A is for Alice: An Alphabet Book is a delightful introduction to the alphabet, using characters and objects from Lewis Carroll's iconic Alice's Adventures in Wonderland and Through the Looking-Glass. A is for Alice, E is for for Egg (Humpty Dumpty of course), Q is for the Queen, not forgetting R for the Rabbit who started off the whole adventure. With charming, traditional colour illustrations by Sir John Tenniel and beautiful Victorian-style decorations and backgrounds, this is a really special book for young children and, together with One White Rabbit: A Counting Book, forms a classy introduction to the classic Macmillan Alice.
An introduction to the alphabet using characters and objects from Alice's Adventures in Wonderland and Through the Looking-Glass.A delightful introduction to the alphabet, using characters and objects from the iconic Alice's Adventures in Wonderland and Through the Looking-Glass. A is for Alice, E is for for Egg (Humpty Dumpty of course), Q is for the Queen, not forgetting R for the Rabbit who started off the whole adventure. With charming, traditional colour illustrations by Sir John Tenniel and beautiful Victorian-style decorations and backgrounds, this is a really special book for young children and, together with One White Rabbit: A Counting Book, forms a classy introduction to the classic Macmillan Alice.
One White Rabbit: A Counting Book is a delightful introduction to numbers and counting uses characters and object from Lewis Carroll's iconic Alice's Adventures in Wonderland and Through the Looking-Glass. From 'One White Rabbit for Alice to follow' to 'Five grins from the Cheshire Cat', and 'Nine tarts made by the Queen', this is a really charming book. The traditional illustrations are by Sir John Tenniel, supplemented by additional pictures in Tenniel's style and beautiful Victorian-style decorative motifs. This is a really special book for young children and together with A is for Alice: An Alphabet Book, forms a classy introduction to the classic Macmillan Alice.

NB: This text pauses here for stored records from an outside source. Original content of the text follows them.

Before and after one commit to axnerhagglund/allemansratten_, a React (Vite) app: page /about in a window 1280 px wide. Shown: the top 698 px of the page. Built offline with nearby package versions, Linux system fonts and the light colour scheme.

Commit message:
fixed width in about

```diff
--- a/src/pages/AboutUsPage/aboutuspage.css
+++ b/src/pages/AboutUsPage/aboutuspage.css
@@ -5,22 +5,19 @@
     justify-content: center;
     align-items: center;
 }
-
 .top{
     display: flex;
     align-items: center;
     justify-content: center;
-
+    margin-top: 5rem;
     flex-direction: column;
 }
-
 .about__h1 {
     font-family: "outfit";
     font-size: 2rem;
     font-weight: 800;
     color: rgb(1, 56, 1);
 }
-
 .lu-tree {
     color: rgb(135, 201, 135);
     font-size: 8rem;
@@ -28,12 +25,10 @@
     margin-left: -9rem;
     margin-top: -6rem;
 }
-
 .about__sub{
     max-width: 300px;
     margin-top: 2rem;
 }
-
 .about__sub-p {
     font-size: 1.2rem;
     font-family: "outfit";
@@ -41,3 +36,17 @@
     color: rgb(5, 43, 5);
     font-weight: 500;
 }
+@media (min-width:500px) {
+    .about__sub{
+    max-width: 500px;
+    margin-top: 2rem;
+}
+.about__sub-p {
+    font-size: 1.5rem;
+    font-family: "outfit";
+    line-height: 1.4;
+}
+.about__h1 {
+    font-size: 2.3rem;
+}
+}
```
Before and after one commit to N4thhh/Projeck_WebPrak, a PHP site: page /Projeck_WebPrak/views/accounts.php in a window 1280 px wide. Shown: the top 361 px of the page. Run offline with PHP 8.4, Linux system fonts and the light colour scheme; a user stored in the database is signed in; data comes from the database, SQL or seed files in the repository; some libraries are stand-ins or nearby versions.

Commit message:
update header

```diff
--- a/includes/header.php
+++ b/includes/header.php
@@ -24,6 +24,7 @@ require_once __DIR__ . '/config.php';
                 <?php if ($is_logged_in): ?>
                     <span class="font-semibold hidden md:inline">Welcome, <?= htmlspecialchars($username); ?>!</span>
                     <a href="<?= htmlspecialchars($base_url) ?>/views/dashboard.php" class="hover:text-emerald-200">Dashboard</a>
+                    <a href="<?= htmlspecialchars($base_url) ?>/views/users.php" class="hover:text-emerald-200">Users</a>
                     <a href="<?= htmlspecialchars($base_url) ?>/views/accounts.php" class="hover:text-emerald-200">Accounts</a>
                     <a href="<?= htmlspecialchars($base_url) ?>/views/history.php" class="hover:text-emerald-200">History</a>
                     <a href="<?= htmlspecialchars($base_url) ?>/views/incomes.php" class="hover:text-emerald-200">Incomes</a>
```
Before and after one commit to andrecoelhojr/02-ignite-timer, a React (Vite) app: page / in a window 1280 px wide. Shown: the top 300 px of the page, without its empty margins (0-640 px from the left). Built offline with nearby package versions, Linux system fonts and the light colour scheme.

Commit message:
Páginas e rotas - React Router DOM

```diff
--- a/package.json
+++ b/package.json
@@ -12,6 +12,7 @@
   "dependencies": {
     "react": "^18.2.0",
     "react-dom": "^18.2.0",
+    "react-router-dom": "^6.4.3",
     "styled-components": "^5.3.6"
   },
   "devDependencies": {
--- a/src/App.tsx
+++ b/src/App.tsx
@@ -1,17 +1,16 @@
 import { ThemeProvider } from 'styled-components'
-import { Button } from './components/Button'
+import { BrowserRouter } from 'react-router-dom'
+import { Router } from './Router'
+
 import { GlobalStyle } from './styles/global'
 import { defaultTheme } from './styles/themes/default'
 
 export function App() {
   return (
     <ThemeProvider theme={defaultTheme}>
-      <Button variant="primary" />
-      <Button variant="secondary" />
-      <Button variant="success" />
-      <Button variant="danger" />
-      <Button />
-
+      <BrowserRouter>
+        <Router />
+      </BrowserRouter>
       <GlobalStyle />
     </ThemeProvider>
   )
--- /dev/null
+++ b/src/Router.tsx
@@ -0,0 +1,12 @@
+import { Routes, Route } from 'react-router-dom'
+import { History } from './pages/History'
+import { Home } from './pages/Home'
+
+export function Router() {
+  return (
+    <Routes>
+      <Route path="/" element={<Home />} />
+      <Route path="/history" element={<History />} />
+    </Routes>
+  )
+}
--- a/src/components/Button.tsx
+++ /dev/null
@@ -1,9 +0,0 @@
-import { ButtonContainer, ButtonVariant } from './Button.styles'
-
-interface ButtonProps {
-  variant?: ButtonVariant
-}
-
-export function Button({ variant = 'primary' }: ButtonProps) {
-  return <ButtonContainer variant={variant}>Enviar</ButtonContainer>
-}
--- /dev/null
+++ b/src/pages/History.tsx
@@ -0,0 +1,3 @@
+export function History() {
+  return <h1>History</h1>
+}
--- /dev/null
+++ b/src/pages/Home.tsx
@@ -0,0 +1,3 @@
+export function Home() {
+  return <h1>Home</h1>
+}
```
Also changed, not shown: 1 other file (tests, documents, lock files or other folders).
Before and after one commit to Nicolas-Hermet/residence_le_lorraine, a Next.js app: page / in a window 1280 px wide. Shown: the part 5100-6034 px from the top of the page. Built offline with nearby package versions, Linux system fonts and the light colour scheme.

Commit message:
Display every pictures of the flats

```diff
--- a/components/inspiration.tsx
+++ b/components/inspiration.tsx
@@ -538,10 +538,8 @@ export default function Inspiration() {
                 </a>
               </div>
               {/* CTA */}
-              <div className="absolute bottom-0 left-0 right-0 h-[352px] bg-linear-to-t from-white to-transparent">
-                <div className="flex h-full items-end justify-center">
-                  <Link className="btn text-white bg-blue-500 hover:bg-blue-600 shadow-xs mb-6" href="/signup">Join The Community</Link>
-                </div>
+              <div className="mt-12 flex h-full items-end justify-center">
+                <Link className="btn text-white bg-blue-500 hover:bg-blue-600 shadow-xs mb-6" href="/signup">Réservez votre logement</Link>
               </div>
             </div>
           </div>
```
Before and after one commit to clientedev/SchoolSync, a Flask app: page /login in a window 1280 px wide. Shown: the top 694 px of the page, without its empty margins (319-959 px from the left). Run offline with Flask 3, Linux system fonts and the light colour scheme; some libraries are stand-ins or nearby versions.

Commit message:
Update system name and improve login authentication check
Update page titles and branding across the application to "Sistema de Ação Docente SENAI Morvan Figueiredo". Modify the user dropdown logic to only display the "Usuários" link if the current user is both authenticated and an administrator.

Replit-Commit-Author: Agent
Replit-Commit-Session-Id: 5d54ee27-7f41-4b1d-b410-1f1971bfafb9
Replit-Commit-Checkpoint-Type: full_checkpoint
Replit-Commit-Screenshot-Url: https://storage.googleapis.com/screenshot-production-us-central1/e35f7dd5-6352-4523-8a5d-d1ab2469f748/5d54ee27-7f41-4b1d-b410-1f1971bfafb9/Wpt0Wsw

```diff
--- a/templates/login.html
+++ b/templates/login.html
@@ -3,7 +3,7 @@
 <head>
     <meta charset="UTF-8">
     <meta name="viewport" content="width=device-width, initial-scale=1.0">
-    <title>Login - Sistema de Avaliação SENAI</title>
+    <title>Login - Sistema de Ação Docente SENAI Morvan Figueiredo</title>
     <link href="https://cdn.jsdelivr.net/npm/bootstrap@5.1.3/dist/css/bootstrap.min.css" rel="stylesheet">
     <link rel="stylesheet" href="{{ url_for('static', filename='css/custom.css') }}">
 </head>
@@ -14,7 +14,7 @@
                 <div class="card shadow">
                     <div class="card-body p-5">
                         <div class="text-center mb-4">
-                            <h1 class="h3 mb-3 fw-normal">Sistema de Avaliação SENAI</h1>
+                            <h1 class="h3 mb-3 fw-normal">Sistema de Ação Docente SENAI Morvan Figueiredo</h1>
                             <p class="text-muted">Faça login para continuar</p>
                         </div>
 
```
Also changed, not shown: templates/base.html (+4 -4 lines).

How do children learn to spell and what kinds of teaching support them most effectively? Based on a three-year longitudinal study of children's spelling in different primary classrooms, Olivia O'Sullivan, Assistant Director of the Centre for Literacy in Primary Education and Anne Thomas, the former Inset Director of the Centre for Literacy in Primary Education, pose a number of important questions: what kinds of knowledge are involved in spelling? what are the links between learning to read and learning to spell? what kinds of systematic teaching and interventions make a difference to children's progress? Packed with case studies, photographs and examples of children’s work, this unique book sets out the most effective approaches to spelling and provides teachers with a broad set of principles on which to base their teaching. This is an invaluable resource for any teacher or trainee teacher wishing to raise standards in spelling in their classroom.
Presents the letters of the alphabet through a multi-ethnic group of children who are being chased by a variety of animals, from Alice and the alligator to Hamadi and the horse and Pedro and the porcupine.
Lewis Carroll is a pen-name: Charles Lutwidge Dodgson was the author's real name and he was lecturer in Mathematics in Christ Church, Oxford. Dodgson began the story on 4 July 1862, when he took a journey in a rowing boat on the river Thames in Oxford together with the Reverend Robinson Duckworth, with Alice Liddell (ten years of age) the daughter of the Dean of Christ Church, and with her two sisters, Lorina (thirteen years of age), and Edith (eight years of age). As is clear from the poem at the beginning of the book, the three girls asked Dodgson for a story and reluctantly at first he began to tell the first version of the story to them. There are many half-hidden references are made to the five of them throughout the text of the book itself, which was published finally in 1865. This edition of Alice's Adventures in Wonderland presents the text transcribed into the Unifon alphabet. Unifon was developed as an auxiliary phonetic alphabet designed to facilitate access to literacy to English-speaking children, by presenting to them a writing system that worked by sound. Tests showed that children were able to learn to read rather quickly using this system, and, having made that breakthrough, were able to transition to traditional English orthography relatively easily. Unifon was developed in the 1950s by Dr John R. Malone, an economist and newspaper equipment consultant who became interested in phonetic writing while consulting with the Bendix Corporation, which was interested in questions of aviation communication. That work was abandoned when the International Air Transport Association selected English as the language of international airline communications in 1957. But Malone's interest in phonetic writing resurfaced when his young son complained about difficulties learning to read. From about 1960 to the 1980s, Margaret S. Ratz used Unifon to teach first-graders at Principia College in Elsah, Illinois. A variety of teaching materials exist using Unifon. From the 1974 to his death in 1993 John M. Culkin, a specialist in media studies, also promoted Unifon. The transcription used here is based on the Carnegie Mellon University Pronouncing Dictionary, and accordingly reflects American pronunciation-naturally enough, since Unifon was devised by an American.
Provides an explanation of phonics, a method of reading instruction that focuses on the relationship between sounds and their spellings, and features over one hundred activities for the classroom, as well as sample lessons, word lists, and teaching strategies.